Supplied records below:
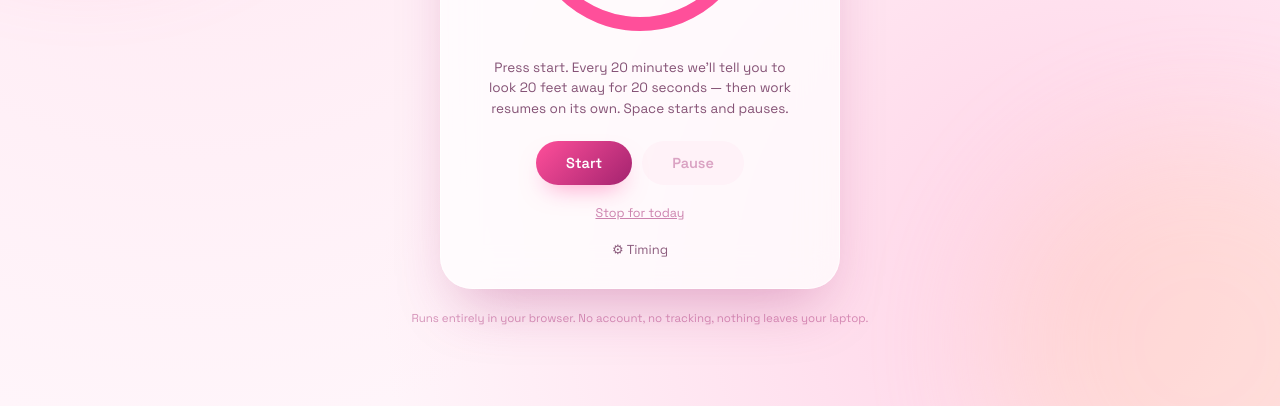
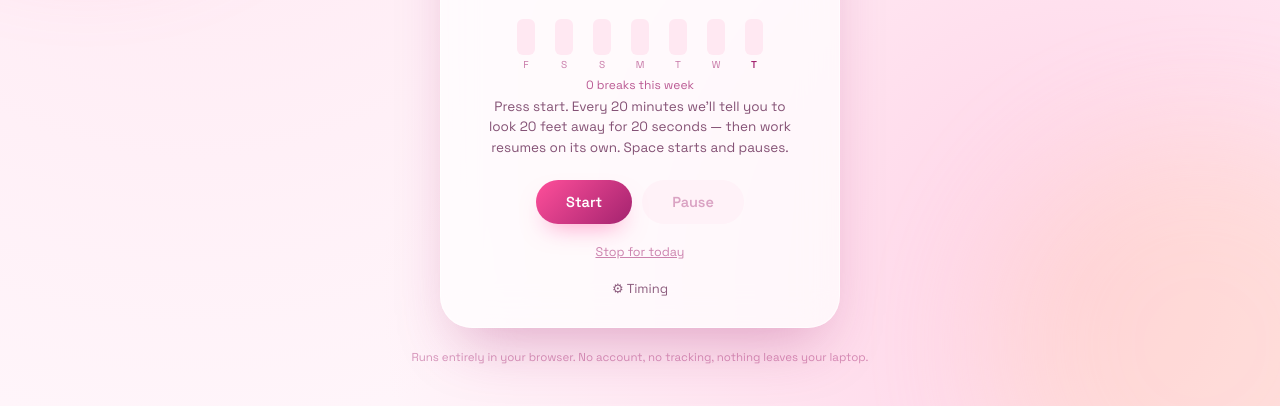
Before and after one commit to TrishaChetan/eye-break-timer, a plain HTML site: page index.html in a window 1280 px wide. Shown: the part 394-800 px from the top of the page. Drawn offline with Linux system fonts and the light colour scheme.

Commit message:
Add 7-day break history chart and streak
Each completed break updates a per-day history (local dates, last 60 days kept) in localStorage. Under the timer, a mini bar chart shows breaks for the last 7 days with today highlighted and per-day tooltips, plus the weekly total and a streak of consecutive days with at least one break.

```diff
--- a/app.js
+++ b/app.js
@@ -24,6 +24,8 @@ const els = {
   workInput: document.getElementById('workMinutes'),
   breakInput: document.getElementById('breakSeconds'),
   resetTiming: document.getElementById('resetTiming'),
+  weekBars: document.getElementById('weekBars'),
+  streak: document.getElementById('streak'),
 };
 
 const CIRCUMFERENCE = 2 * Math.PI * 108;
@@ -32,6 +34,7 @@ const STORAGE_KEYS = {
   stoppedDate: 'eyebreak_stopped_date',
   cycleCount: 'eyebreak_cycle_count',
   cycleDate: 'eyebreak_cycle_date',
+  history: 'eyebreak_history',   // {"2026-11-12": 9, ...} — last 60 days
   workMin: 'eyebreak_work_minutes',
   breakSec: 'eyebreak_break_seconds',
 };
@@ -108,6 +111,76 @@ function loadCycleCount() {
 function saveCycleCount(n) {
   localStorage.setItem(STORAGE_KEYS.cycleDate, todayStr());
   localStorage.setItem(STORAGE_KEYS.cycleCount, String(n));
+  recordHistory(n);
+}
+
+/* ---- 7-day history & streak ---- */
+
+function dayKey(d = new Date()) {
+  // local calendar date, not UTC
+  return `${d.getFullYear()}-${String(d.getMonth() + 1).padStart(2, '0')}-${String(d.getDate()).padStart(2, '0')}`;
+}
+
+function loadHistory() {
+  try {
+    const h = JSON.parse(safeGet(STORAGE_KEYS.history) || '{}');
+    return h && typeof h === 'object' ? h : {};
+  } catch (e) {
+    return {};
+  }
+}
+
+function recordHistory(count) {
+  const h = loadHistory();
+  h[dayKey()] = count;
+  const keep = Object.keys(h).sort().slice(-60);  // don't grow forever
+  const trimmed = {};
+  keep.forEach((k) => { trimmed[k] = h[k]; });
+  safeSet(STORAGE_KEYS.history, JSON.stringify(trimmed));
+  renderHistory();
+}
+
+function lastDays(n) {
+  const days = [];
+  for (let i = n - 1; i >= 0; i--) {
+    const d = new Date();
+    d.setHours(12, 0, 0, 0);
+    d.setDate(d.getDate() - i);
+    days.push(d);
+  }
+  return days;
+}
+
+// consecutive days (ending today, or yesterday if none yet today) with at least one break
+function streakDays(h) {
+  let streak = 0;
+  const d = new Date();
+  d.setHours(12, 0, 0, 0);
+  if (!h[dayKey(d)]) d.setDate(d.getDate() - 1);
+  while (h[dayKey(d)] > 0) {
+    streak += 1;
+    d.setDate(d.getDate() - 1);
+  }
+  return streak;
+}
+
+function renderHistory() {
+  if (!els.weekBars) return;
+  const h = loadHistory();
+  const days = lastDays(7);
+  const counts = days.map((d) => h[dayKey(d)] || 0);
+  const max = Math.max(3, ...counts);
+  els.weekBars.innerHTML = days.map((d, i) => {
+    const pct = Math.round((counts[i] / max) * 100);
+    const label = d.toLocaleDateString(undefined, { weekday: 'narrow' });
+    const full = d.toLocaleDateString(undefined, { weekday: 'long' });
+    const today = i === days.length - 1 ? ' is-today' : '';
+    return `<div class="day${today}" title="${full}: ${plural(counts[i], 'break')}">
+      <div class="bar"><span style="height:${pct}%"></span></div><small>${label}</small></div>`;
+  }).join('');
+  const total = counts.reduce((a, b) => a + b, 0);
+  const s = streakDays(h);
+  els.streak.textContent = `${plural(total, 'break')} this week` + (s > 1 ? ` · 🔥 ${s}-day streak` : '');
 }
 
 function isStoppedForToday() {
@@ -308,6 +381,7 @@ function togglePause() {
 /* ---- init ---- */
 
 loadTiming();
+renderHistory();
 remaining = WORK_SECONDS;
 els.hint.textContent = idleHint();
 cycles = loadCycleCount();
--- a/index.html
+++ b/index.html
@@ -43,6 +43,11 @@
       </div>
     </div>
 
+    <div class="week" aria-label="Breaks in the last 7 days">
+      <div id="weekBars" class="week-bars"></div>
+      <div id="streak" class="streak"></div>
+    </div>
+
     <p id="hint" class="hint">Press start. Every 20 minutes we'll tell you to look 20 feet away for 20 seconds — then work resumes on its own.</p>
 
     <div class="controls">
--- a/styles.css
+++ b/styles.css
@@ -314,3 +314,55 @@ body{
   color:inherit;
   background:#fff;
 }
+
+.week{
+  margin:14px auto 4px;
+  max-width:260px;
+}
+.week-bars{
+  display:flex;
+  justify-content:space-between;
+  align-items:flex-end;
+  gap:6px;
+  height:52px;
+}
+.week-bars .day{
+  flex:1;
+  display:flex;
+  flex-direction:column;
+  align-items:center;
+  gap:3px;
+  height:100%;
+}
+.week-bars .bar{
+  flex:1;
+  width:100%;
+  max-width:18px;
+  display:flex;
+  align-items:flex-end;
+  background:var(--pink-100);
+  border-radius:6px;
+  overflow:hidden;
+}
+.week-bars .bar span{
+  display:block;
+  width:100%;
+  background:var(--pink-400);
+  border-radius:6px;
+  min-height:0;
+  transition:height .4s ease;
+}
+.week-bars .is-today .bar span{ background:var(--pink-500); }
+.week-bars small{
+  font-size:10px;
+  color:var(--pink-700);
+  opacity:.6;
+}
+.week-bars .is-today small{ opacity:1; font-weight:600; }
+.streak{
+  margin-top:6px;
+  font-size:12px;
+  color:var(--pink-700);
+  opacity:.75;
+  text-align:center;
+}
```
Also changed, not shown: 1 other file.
End of Supplied records.
> Problem to solve: Go through the records and show every line with the string "loadCycleCount" in it.

> Written solution:
@@ -108,6 +111,76 @@ function loadCycleCount() {
 cycles = loadCycleCount();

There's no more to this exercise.